really switch your stylistic approach from project to project it is impossible to come up with a new one on a weekly or monthly basis, without ripping-off either historical styles or a particular designers' style. although it would not cover all of our work I would say we are probably best known for our hand-made quality.
... and 'style = fart'?
yes i said this but I had to give up. it was the headline of a theory that style and stylistic questions are just hot air
and meaningless. I discovered that this is simply not true. through experience I found that if you have content that is worthwhile the proper expression of that content, in terms of form and style is actually very important. it can be a very useful tool to communicate that content. I don't think that it is actually hot-air anymore.
which type of project has given you the most satisfaction?
well the cop-out answer would be projects for good clients who have good products or good services. that could be
CD packaging for a band that I love or for people who are kind or a pleasure to work with, or smarter than me so I can learn something. projects where I have the guts to work on them hard enough so that they become good in my eyes, they always tend to be more rewarding than the ones where I was lazy.
who would you like to design something for?
a person who I have always wanted to and tried to work with is the guitarist 'robert fripp' from the band 'king crimson' because it is a band that I have admired since I was 16. as far as a particular product is concerned I would love to do something ‘big’ and with a big impact in terms of its distribution. I would love to re-design the coke can, or an identity that is truly ‘worldwide’. I always felt that these type of jobs used to be done

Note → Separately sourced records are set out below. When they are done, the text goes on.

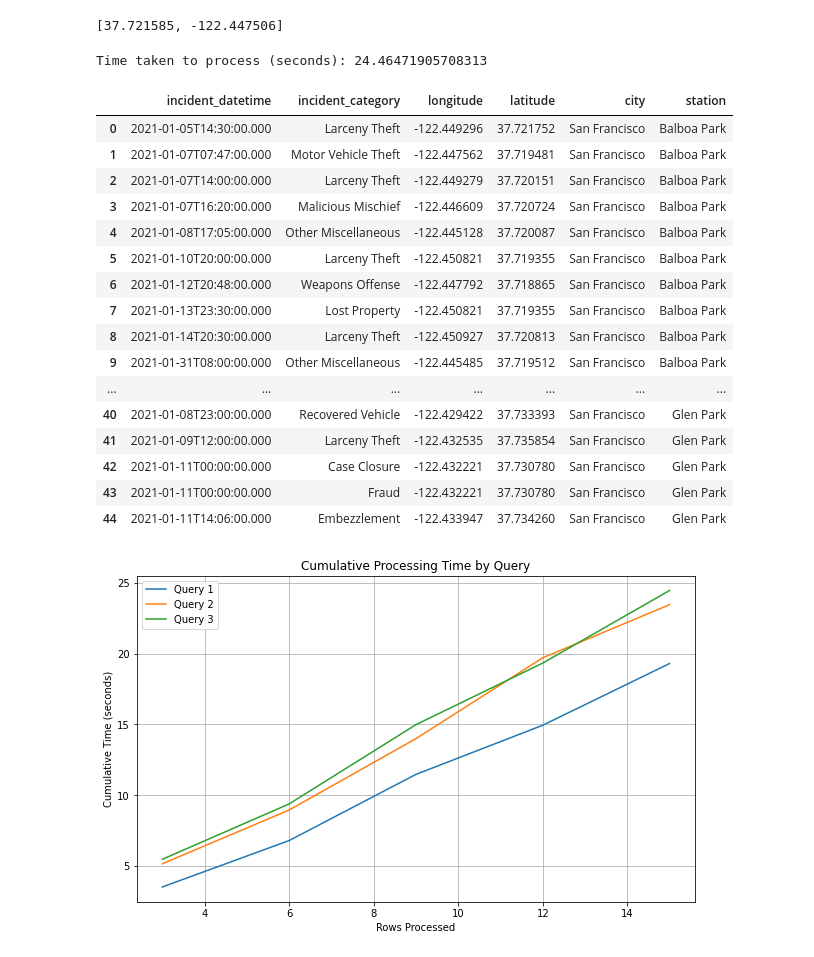
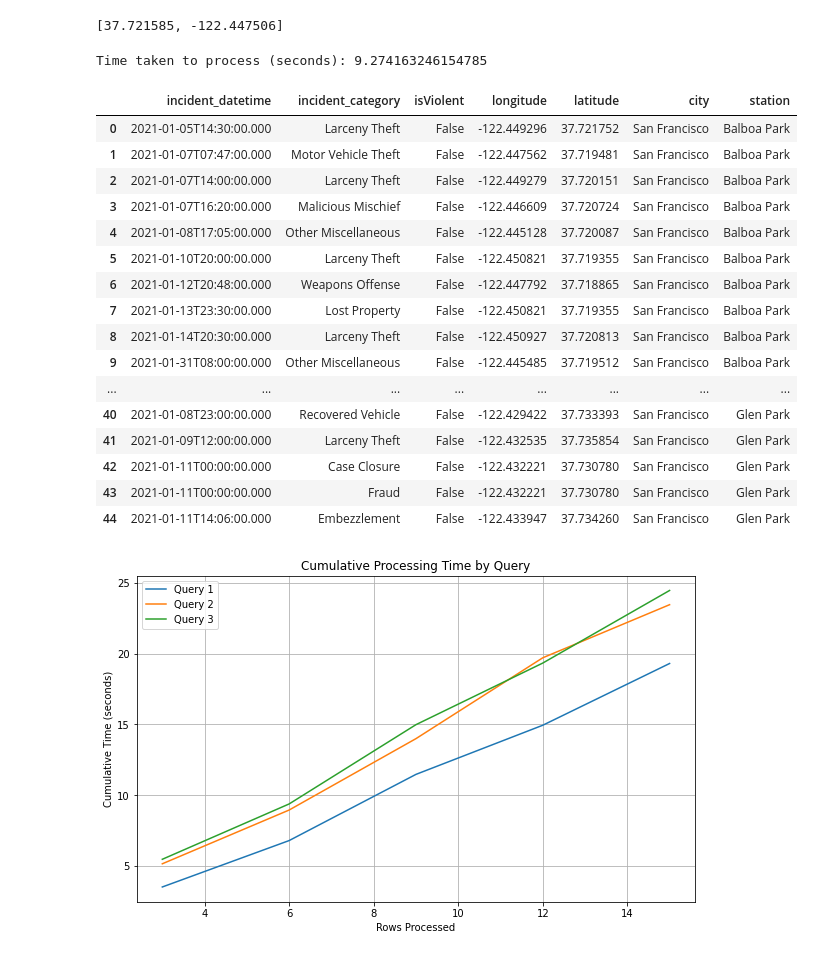
Before and after one commit to dysonkona/STA-141B-Final-Project, a Jupyter notebook: finalproj.ipynb, the cells around one changed output. Saved outputs shown, nothing was run; the diff lists cells and outputs as text; code cells hidden in the pictures.

```diff
--- a/finalproj.ipynb
+++ b/finalproj.ipynb
@@ -54,57 +54,63 @@ secretKey = '1ef8dner8br348ez190z3z188a6pm1yluwh2wcj4xjjnlvupe'
 key = '523e7ewewudxb1frvbmdftwdt'
 # %%
 importlib.reload(processing)
-queries = [['SF', dct['San Francisco']['Balboa Park'], 0.25, 2021, 3, 0],
-            ['SF', dct['San Francisco']['Embarcadero'], 0.25, 2021, 3, 0],
-            ['SF', dct['San Francisco']['Glen Park'], 0.25, 2021, 3, 0]]
+importlib.reload(util)
+queries = [['SF', dct['San Francisco']['Balboa Park'], 0.25, 2021, 15, 0],
+            ['SF', dct['San Francisco']['Embarcadero'], 0.25, 2021, 15, 0],
+            ['SF', dct['San Francisco']['Glen Park'], 0.25, 2021, 15, 0]]
 
 
 meta2 = [[
     #Dataset lists lat long backwards!
+    ['incident_category'],
     ['point', ['longitude', 'latitude'], 'coordinates', True],
     {"city": "San Francisco", "station": "Balboa Park"}
  ],
- [['point', ['longitude', 'latitude'], 'coordinates', True],
+ [['incident_category'],
+    ['point', ['longitude', 'latitude'], 'coordinates', True],
     {"city": "San Francisco", "station": "Embarcadero"}],
-    [
+[['incident_category'],
     ['point', ['longitude', 'latitude'], 'coordinates', True],
     {"city": "San Francisco", "station": "Glen Park"}
  ],
 ]
 
 subprocesses = [
+    util.isViolent,
     util.splitColumnsJSON,
     util.addColumnsJSON,
+    util.isViolent,
     util.splitColumnsJSON,
     util.addColumnsJSON,
+    util.isViolent,
     util.splitColumnsJSON,
     util.addColumnsJSON
 ]
 
 testFrame, through, time = processing.parallelProcess(10, loading.loadCrime, queries,
                                        'load', True, 15, subprocesses,
                                        meta2, key, secretKey)
 
 testFrame
 # %% [output]
-Time taken to process (seconds): 24.46471905708313
+Time taken to process (seconds): 9.274163246154785
-|  | incident_datetime | incident_category | longitude | latitude | city | station |
-| 0 | 2021-01-05T14:30:00.000 | Larceny Theft | -122.449296 | 37.721752 | San Francisco | Balboa Park |
-| 1 | 2021-01-07T07:47:00.000 | Motor Vehicle Theft | -122.447562 | 37.719481 | San Francisco | Balboa Park |
-| 2 | 2021-01-07T14:00:00.000 | Larceny Theft | -122.449279 | 37.720151 | San Francisco | Balboa Park |
-| 3 | 2021-01-07T16:20:00.000 | Malicious Mischief | -122.446609 | 37.720724 | San Francisco | Balboa Park |
-| 4 | 2021-01-08T17:05:00.000 | Other Miscellaneous | -122.445128 | 37.720087 | San Francisco | Balboa Park |
-| 5 | 2021-01-10T20:00:00.000 | Larceny Theft | -122.450821 | 37.719355 | San Francisco | Balboa Park |
-| 6 | 2021-01-12T20:48:00.000 | Weapons Offense | -122.447792 | 37.718865 | San Francisco | Balboa Park |
-| 7 | 2021-01-13T23:30:00.000 | Lost Property | -122.450821 | 37.719355 | San Francisco | Balboa Park |
-| 8 | 2021-01-14T20:30:00.000 | Larceny Theft | -122.450927 | 37.720813 | San Francisco | Balboa Park |
-| 9 | 2021-01-31T08:00:00.000 | Other Miscellaneous | -122.445485 | 37.719512 | San Francisco | Balboa Park |
-| ... | ... | ... | ... | ... | ... | ... |
-| 40 | 2021-01-08T23:00:00.000 | Recovered Vehicle | -122.429422 | 37.733393 | San Francisco | Glen Park |
-| 41 | 2021-01-09T12:00:00.000 | Larceny Theft | -122.432535 | 37.735854 | San Francisco | Glen Park |
-| 42 | 2021-01-11T00:00:00.000 | Case Closure | -122.432221 | 37.730780 | San Francisco | Glen Park |
-| 43 | 2021-01-11T00:00:00.000 | Fraud | -122.432221 | 37.730780 | San Francisco | Glen Park |
-| 44 | 2021-01-11T14:06:00.000 | Embezzlement | -122.433947 | 37.734260 | San Francisco | Glen Park |
+|  | incident_datetime | incident_category | isViolent | longitude | latitude | city | station |
+| 0 | 2021-01-05T14:30:00.000 | Larceny Theft | False | -122.449296 | 37.721752 | San Francisco | Balboa Park |
+| 1 | 2021-01-07T07:47:00.000 | Motor Vehicle Theft | False | -122.447562 | 37.719481 | San Francisco | Balboa Park |
+| 2 | 2021-01-07T14:00:00.000 | Larceny Theft | False | -122.449279 | 37.720151 | San Francisco | Balboa Park |
+| 3 | 2021-01-07T16:20:00.000 | Malicious Mischief | False | -122.446609 | 37.720724 | San Francisco | Balboa Park |
+| 4 | 2021-01-08T17:05:00.000 | Other Miscellaneous | False | -122.445128 | 37.720087 | San Francisco | Balboa Park |
+| 5 | 2021-01-10T20:00:00.000 | Larceny Theft | False | -122.450821 | 37.719355 | San Francisco | Balboa Park |
+| 6 | 2021-01-12T20:48:00.000 | Weapons Offense | False | -122.447792 | 37.718865 | San Francisco | Balboa Park |
+| 7 | 2021-01-13T23:30:00.000 | Lost Property | False | -122.450821 | 37.719355 | San Francisco | Balboa Park |
+| 8 | 2021-01-14T20:30:00.000 | Larceny Theft | False | -122.450927 | 37.720813 | San Francisco | Balboa Park |
+| 9 | 2021-01-31T08:00:00.000 | Other Miscellaneous | False | -122.445485 | 37.719512 | San Francisco | Balboa Park |
+| ... | ... | ... | ... | ... | ... | ... | ... |
+| 40 | 2021-01-08T23:00:00.000 | Recovered Vehicle | False | -122.429422 | 37.733393 | San Francisco | Glen Park |
+| 41 | 2021-01-09T12:00:00.000 | Larceny Theft | False | -122.432535 | 37.735854 | San Francisco | Glen Park |
+| 42 | 2021-01-11T00:00:00.000 | Case Closure | False | -122.432221 | 37.730780 | San Francisco | Glen Park |
+| 43 | 2021-01-11T00:00:00.000 | Fraud | False | -122.432221 | 37.730780 | San Francisco | Glen Park |
+| 44 | 2021-01-11T14:06:00.000 | Embezzlement | False | -122.433947 | 37.734260 | San Francisco | Glen Park |
 # %%
 import matplotlib.pyplot as plt
 import numpy as np
```
Also changed, not shown: 1 other file.
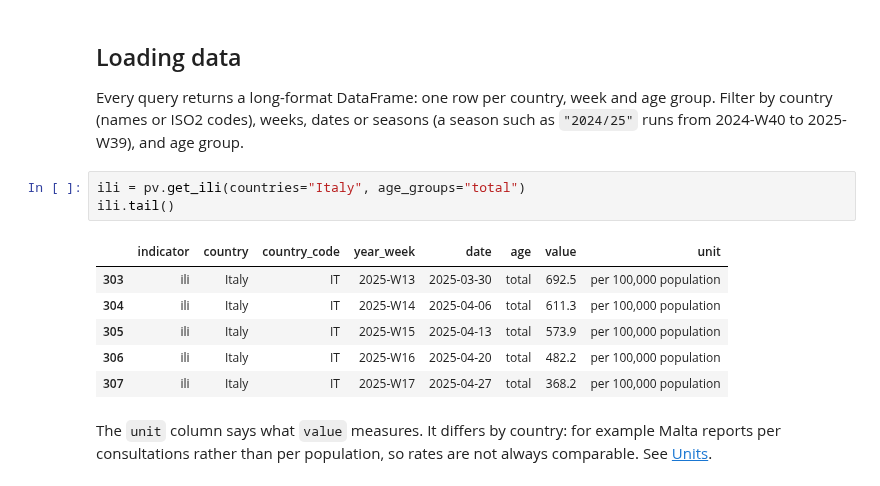
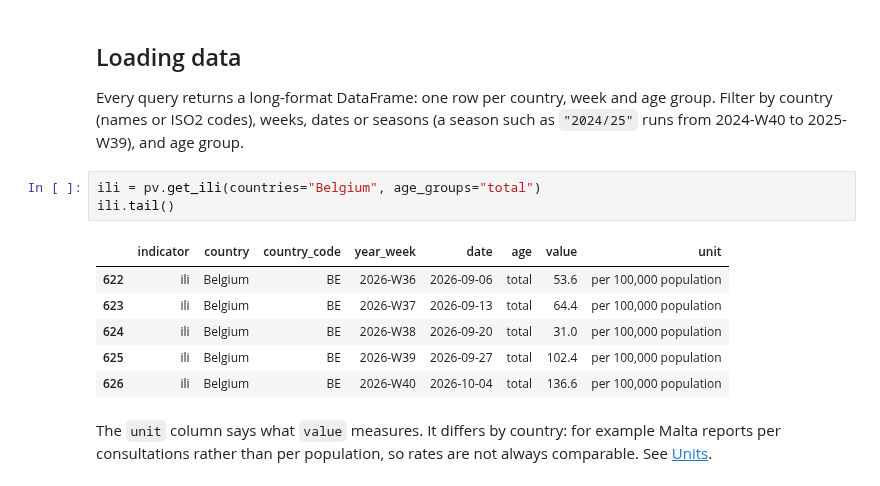
Before and after one commit to ngozzi/pyerviss, a Jupyter notebook: notebooks/quickstart.ipynb, the cells around one changed output. Drawn from its saved outputs; the diff is of its cells as text.

```diff
--- a/notebooks/quickstart.ipynb
+++ b/notebooks/quickstart.ipynb
@@ -55,15 +55,15 @@ Every query returns a long-format DataFrame: one row per country, week and age g
 by country (names or ISO2 codes), weeks, dates or seasons (a season such as `"2024/25"` runs
 from 2024-W40 to 2025-W39), and age group.
 # %%
-ili = pv.get_ili(countries="Italy", age_groups="total")
+ili = pv.get_ili(countries="Belgium", age_groups="total")
 ili.tail()
 # %% [output]
 |  | indicator | country | country_code | year_week | date | age | value | unit |
-| 303 | ili | Italy | IT | 2025-W13 | 2025-03-30 | total | 692.5 | per 100,000 population |
-| 304 | ili | Italy | IT | 2025-W14 | 2025-04-06 | total | 611.3 | per 100,000 population |
-| 305 | ili | Italy | IT | 2025-W15 | 2025-04-13 | total | 573.9 | per 100,000 population |
-| 306 | ili | Italy | IT | 2025-W16 | 2025-04-20 | total | 482.2 | per 100,000 population |
-| 307 | ili | Italy | IT | 2025-W17 | 2025-04-27 | total | 368.2 | per 100,000 population |
+| 622 | ili | Belgium | BE | 2026-W36 | 2026-09-06 | total | 53.6 | per 100,000 population |
+| 623 | ili | Belgium | BE | 2026-W37 | 2026-09-13 | total | 64.4 | per 100,000 population |
+| 624 | ili | Belgium | BE | 2026-W38 | 2026-09-20 | total | 31.0 | per 100,000 population |
+| 625 | ili | Belgium | BE | 2026-W39 | 2026-09-27 | total | 102.4 | per 100,000 population |
+| 626 | ili | Belgium | BE | 2026-W40 | 2026-10-04 | total | 136.6 | per 100,000 population |
 # %% [markdown]
 The `unit` column says what `value` measures. It differs by country: for example Malta
 reports per consultations rather than per population, so rates are not always comparable.
```
Also changed, not shown: parts of 8 cells of this notebook, 8 other files.
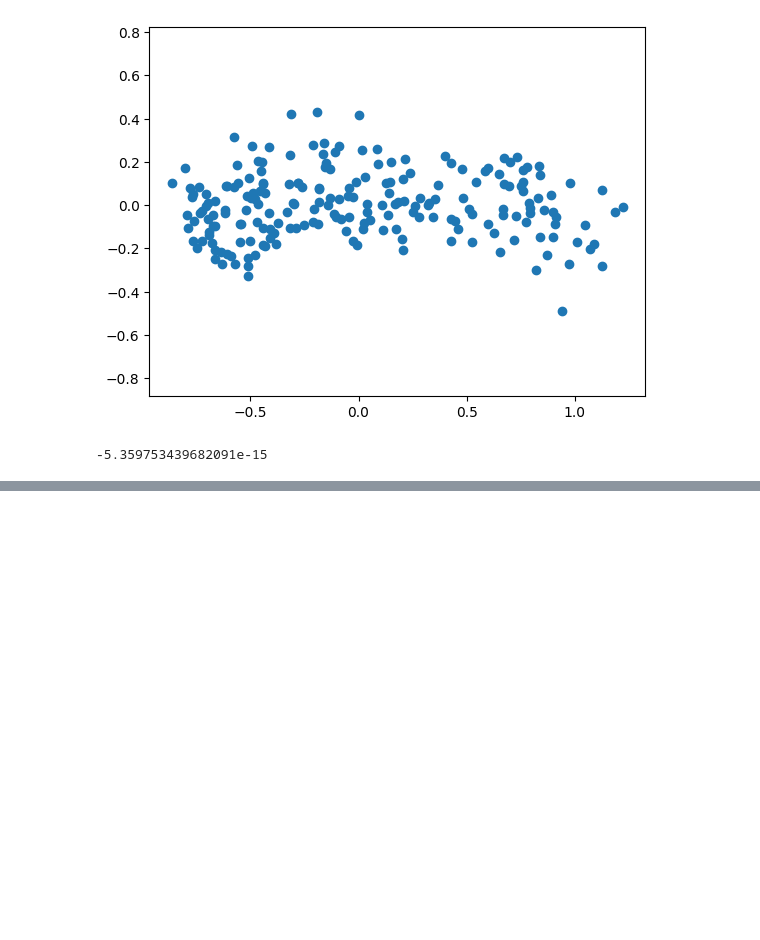
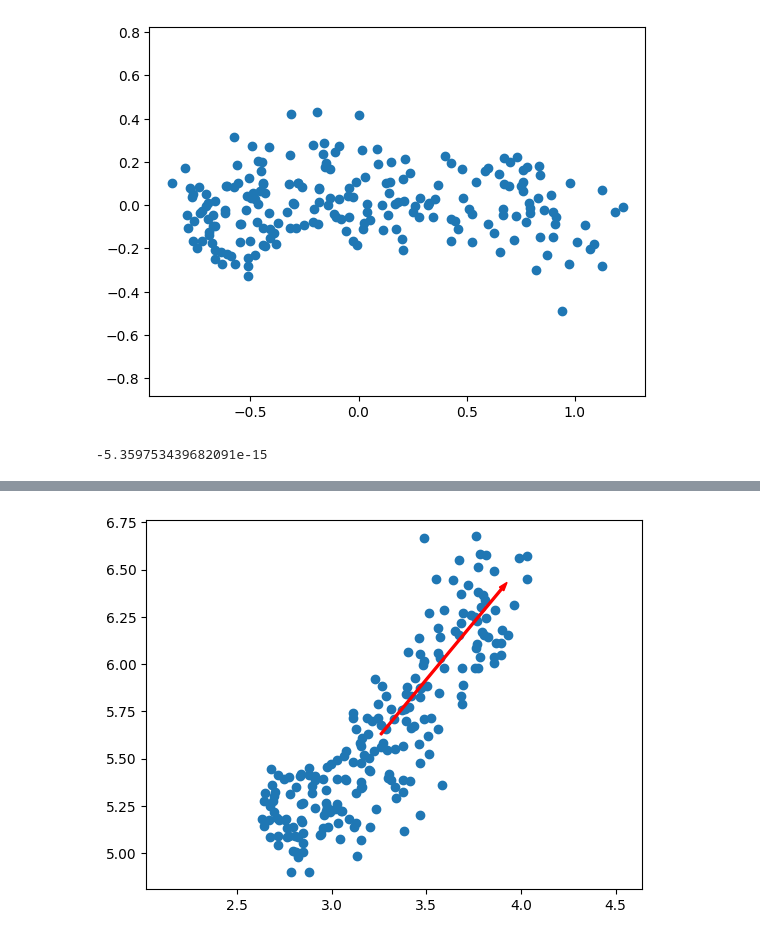
Before and after one commit to Emigbanam/Machine-Learning-Practice, a Jupyter notebook: Decorrelating Your Data and Dimension Reduction.ipynb, the cells around one changed output, grey strips where cells are left out. Drawn from its saved outputs; the diff is of its cells as text; code cells hidden in the pictures; blank space fills up the shorter version.

```diff
--- a/Decorrelating Your Data and Dimension Reduction.ipynb
+++ b/Decorrelating Your Data and Dimension Reduction.ipynb
@@ -67,0 +73,23 @@ print(correlation)
+# %%
+#1. Make a scatter plot of the grain measurements.
+plt.scatter(width, length)
+
+
+#2. Create a PCA instance called model1
+model1 = PCA()
+
+#3. Fit the model to the grains data.
+model1.fit(grains)
+
+#4. Extract the coordinates of the mean of the data using the .mean_ attribute of model.
+mean = model1.mean_
+
+#5. Get the first principal component of model using the .components_[0,:] attribute.
+first_pc = model1.components_[0,:]
+
+#6. Plot the first principal component as an arrow on the scatter plot, using the plt.arrow() function. You have to specify the first two arguments - mean[0] and mean[1].
+plt.arrow(mean[0], mean[1], first_pc[0], first_pc[1], color='red', width=0.01)
+plt.axis('equal')
+plt.show()
+# %% [output]
+[figure, added]
```
Also changed, not shown: parts of 1 cell of this notebook.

very well by small design companies or single designers for example IBM or coca-cola. in the last decades though these jobs tend to have been done by larger branding consultancies. they often have a very different agenda and in my eyes generally do terrible jobs, though there are some exceptions. I think that it's a pity that designers avoid this type of work in favor of more obscure projects, because today how children learn what the world looks like is determined by these type of jobs. so I would love to be involved there. in a small studio though this type of
project rarely happens, big companies like working with other big companies.
and your studio is small...
we very purposefully remain small. we started in 1993 and there would have been many opportunities to grow through the nineties. other than not being involved with the size of branding I definately think that a small studio only has advantages (apart from not being involved with the branding projects). to keep the studio small was actually advice i received from tibor kalman.
is there any designer/ architect from the past you appreciate a lot?
my old boss, tibor kalman.
and those still working?
many, we would be here forever if I were to list them all! in industrial design I would say the 'dutch bunch',
marcel wanders etc. in graphics, especially in the USA I would say rick valicenti, and in the UK mark farrow, but there are many people.
do yo have any advice for the young?
try to be a good person and work your ass off.
what are you afraid of regarding the future?
hmm (thinks) not much, I wouldn't call myself a very gutsy person but I can't say that I am scared of anything regarding the future... not at all. I think that it's going to be fine. humanity adapts to all kinds of situations, and right now I think is a good time to be alive.